Former Yale Chaplain William Sloane Coffin, Riverside’s preacher, has a talent for lifting people so that they will either fly or run for cover.  A sociologist, a female religion editor, and a Liberian minister contributed to the four-day conference.  Breathless, we headed downtown and out of the City, stopping at Paddy’s Clam Chowder House for a full-course dinner featuring broiled flounder, chowder, and dessert with coffee, $5.46.  Eating apples in the Lord’s Big Orchard was most nourishing.

Ed Christman, University Chaplain

Jots and Tittles #5  December 31, 1978


Once upon a time, Pandora opened a forbidden box, releasing every pestilence and sin under the sun. Quickly she closed the box, which then contained only hope.  All human activity was infected with evil — alienation, greed, cynicism, despair, hopelessness.  Does hope emerge from Pandora’s box?  How does light pierce darkness?

Once upon a time, a peasant girl birthed a child just before tax time.  Some thought this a strange event, acknowledged by shepherds and kings.  Some thought shadows crisscrossed the stable.  A certain woman poured precious ointment on the feet of a certain charismatic storyteller.

There is a picture in the foyer of Wait Chapel which asks questions.  Could a savior emerge from Bethlehem “dry ground?”  Would a messiah be acquainted with grief?
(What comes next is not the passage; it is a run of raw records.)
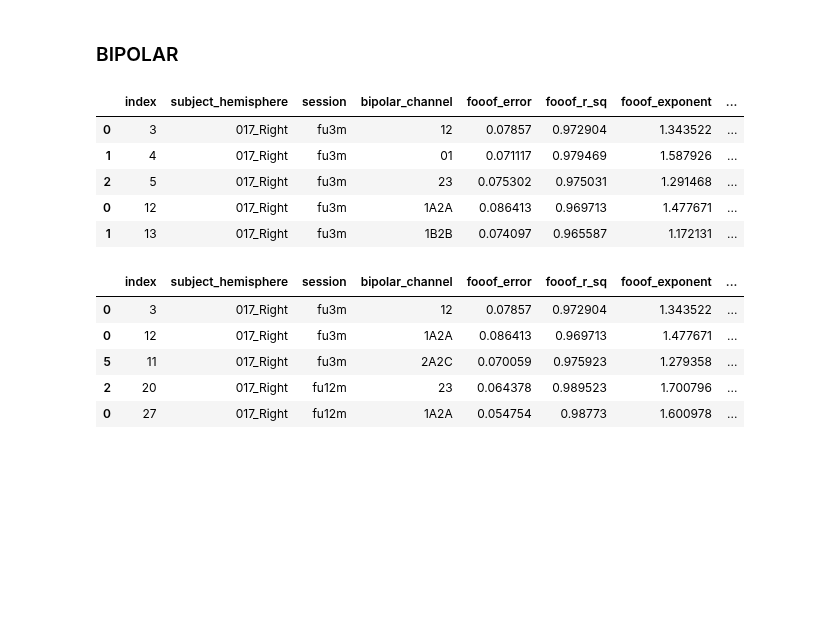
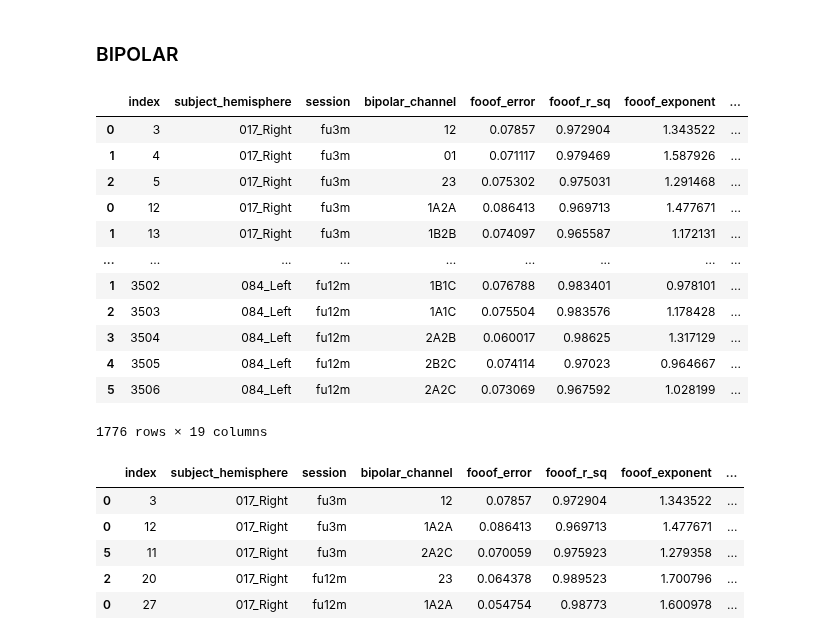
Before and after one commit to JKBehnke/BetaSenSightLongterm, a Jupyter notebook: notebooks/revision_dataset.ipynb, the cells around one changed output. Saved outputs shown, nothing was run; the diff lists cells and outputs as text; code cells hidden in the pictures; blank space fills up the shorter version.

```diff
--- a/notebooks/revision_dataset.ipynb
+++ b/notebooks/revision_dataset.ipynb
@@ -175,3 +177,6 @@ loaded from:  /Users/jenniferbehnke/Dropbox/work/ResearchProjects/Monopolar_powe
+# %%
+# load if you want to see complete Dataframes
+pd.set_option("display.max_rows", None)
 # %% [markdown]
 ## Steps to write data
 # %% [markdown]
@@ -304,22 +445,31 @@ FOOOF r squared sem: 0.0004921013459795417
 # %%
 # FOOOF data only of one longterm session
 # 12 LFP channels per STN
 
-beta_rank_DF = loadResults.load_fooof_beta_ranks(
-        fooof_spectrum="periodic_spectrum",
-        fooof_version="v2",
-        all_or_one_chan="beta_ranks_all",
-        all_or_one_longterm_ses="one_longterm_session",
-    )
+selected_fooof_data = loadResults.select_fooof_data(data="bipolar_beta",cohort="all_included")
 
-beta_rank_DF.head()
+# beta_rank_DF = loadResults.load_fooof_beta_ranks(
+#         fooof_spectrum="periodic_spectrum",
+#         fooof_version="v2",
+#         all_or_one_chan="beta_ranks_all",
+#         all_or_one_longterm_ses="one_longterm_session",
+#     )
+
+selected_fooof_data["fooof_data"]
 # %% [output]
 |  | index | subject_hemisphere | session | bipolar_channel | fooof_error | fooof_r_sq | fooof_exponent | ... |
 | 0 | 3 | 017_Right | fu3m | 12 | 0.07857 | 0.972904 | 1.343522 | ... |
 | 1 | 4 | 017_Right | fu3m | 01 | 0.071117 | 0.979469 | 1.587926 | ... |
 | 2 | 5 | 017_Right | fu3m | 23 | 0.075302 | 0.975031 | 1.291468 | ... |
 | 0 | 12 | 017_Right | fu3m | 1A2A | 0.086413 | 0.969713 | 1.477671 | ... |
 | 1 | 13 | 017_Right | fu3m | 1B2B | 0.074097 | 0.965587 | 1.172131 | ... |
+| ... | ... | ... | ... | ... | ... | ... | ... | ... |
+| 1 | 3502 | 084_Left | fu12m | 1B1C | 0.076788 | 0.983401 | 0.978101 | ... |
+| 2 | 3503 | 084_Left | fu12m | 1A1C | 0.075504 | 0.983576 | 1.178428 | ... |
+| 3 | 3504 | 084_Left | fu12m | 2A2B | 0.060017 | 0.98625 | 1.317129 | ... |
+| 4 | 3505 | 084_Left | fu12m | 2B2C | 0.074114 | 0.97023 | 0.964667 | ... |
+| 5 | 3506 | 084_Left | fu12m | 2A2C | 0.073069 | 0.967592 | 1.028199 | ... |
+1776 rows × 19 columns
 # %%
 # FOOOF data only of one longterm session
 # only highest beta channel (rank 1) per LFP group
```
Also changed, not shown: parts of 26 cells of this notebook, 1 other file.
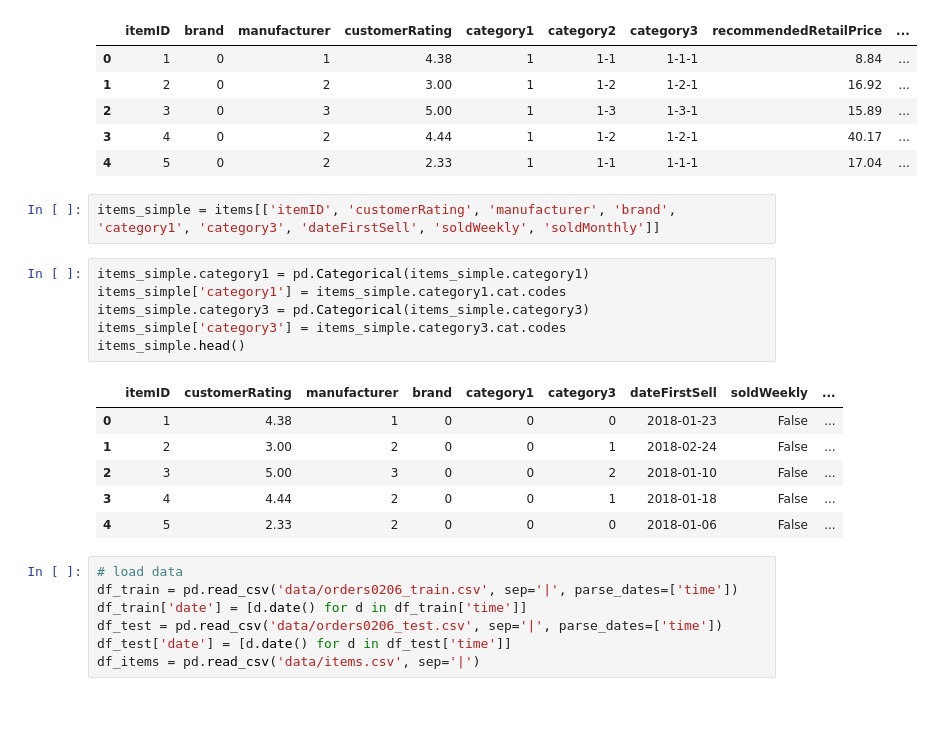
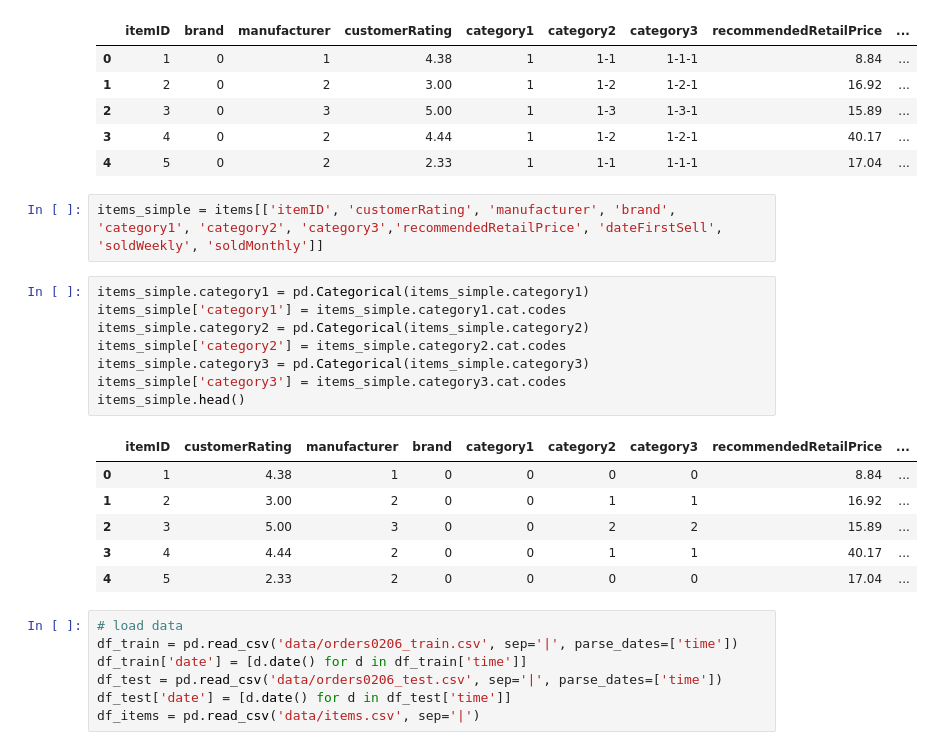
Before and after one commit to janapfeffer/DMC20_abraca-data, a Jupyter notebook: XGBoost.ipynb, the cells around one changed output. Cells and saved outputs as stored; diff of their text form; blank space fills up the shorter version.

```diff
--- a/XGBoost.ipynb
+++ b/XGBoost.ipynb
@@ -26,20 +26,22 @@ items.head()
 | 3 | 4 | 0 | 2 | 4.44 | 1 | 1-2 | 1-2-1 | 40.17 | ... |
 | 4 | 5 | 0 | 2 | 2.33 | 1 | 1-1 | 1-1-1 | 17.04 | ... |
 # %%
-items_simple = items[['itemID', 'customerRating', 'manufacturer', 'brand', 'category1', 'category3', 'dateFirstSell', 'soldWeekly', 'soldMonthly']]
+items_simple = items[['itemID', 'customerRating', 'manufacturer', 'brand', 'category1', 'category2', 'category3','recommendedRetailPrice', 'dateFirstSell', 'soldWeekly', 'soldMonthly']]
 # %%
 items_simple.category1 = pd.Categorical(items_simple.category1)
 items_simple['category1'] = items_simple.category1.cat.codes
+items_simple.category2 = pd.Categorical(items_simple.category2)
+items_simple['category2'] = items_simple.category2.cat.codes
 items_simple.category3 = pd.Categorical(items_simple.category3)
 items_simple['category3'] = items_simple.category3.cat.codes
 items_simple.head()
 # %% [output]
-|  | itemID | customerRating | manufacturer | brand | category1 | category3 | dateFirstSell | soldWeekly | ... |
-| 0 | 1 | 4.38 | 1 | 0 | 0 | 0 | 2018-01-23 | False | ... |
-| 1 | 2 | 3.00 | 2 | 0 | 0 | 1 | 2018-02-24 | False | ... |
-| 2 | 3 | 5.00 | 3 | 0 | 0 | 2 | 2018-01-10 | False | ... |
-| 3 | 4 | 4.44 | 2 | 0 | 0 | 1 | 2018-01-18 | False | ... |
-| 4 | 5 | 2.33 | 2 | 0 | 0 | 0 | 2018-01-06 | False | ... |
+|  | itemID | customerRating | manufacturer | brand | category1 | category2 | category3 | recommendedRetailPrice | ... |
+| 0 | 1 | 4.38 | 1 | 0 | 0 | 0 | 0 | 8.84 | ... |
+| 1 | 2 | 3.00 | 2 | 0 | 0 | 1 | 1 | 16.92 | ... |
+| 2 | 3 | 5.00 | 3 | 0 | 0 | 2 | 2 | 15.89 | ... |
+| 3 | 4 | 4.44 | 2 | 0 | 0 | 1 | 1 | 40.17 | ... |
+| 4 | 5 | 2.33 | 2 | 0 | 0 | 0 | 0 | 17.04 | ... |
 # %%
 # load data
 df_train = pd.read_csv('data/orders0206_train.csv', sep='|', parse_dates=['time'])
```
Also changed, not shown: parts of 15 cells of this notebook.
Is hope born only out of death?

Once upon a time there was a marvelous collection of books, labs, bells, and people seeking truth and a job.  Weary, confused, yet intent, they persisted.  Some discovered a token, a symbol, a modest measure of truth, new wine exploded old wineskins.  Some drank what was available while others mixed new potions whose effects were matters of conjecture.  Some burst forth with strange stories about the shape of containers, boxes, curricula, etc.  Some pondered how hope emerges as a story to shape the lives of seekers after truth and a job.

I sit possible to imagine that the books, labs, and people will spill their juices, flooding the residence halls, playing fields, and committee meetings?  May we hope for “a new birth of wonder” never to be explained, contained, or consumed by mere reason?  Will faith in God emerge for some of the people?  Merry Christmas!

Ed Christman, University Chaplain

Jots and Tittles #6  February 2, 1979

The Zapata Connection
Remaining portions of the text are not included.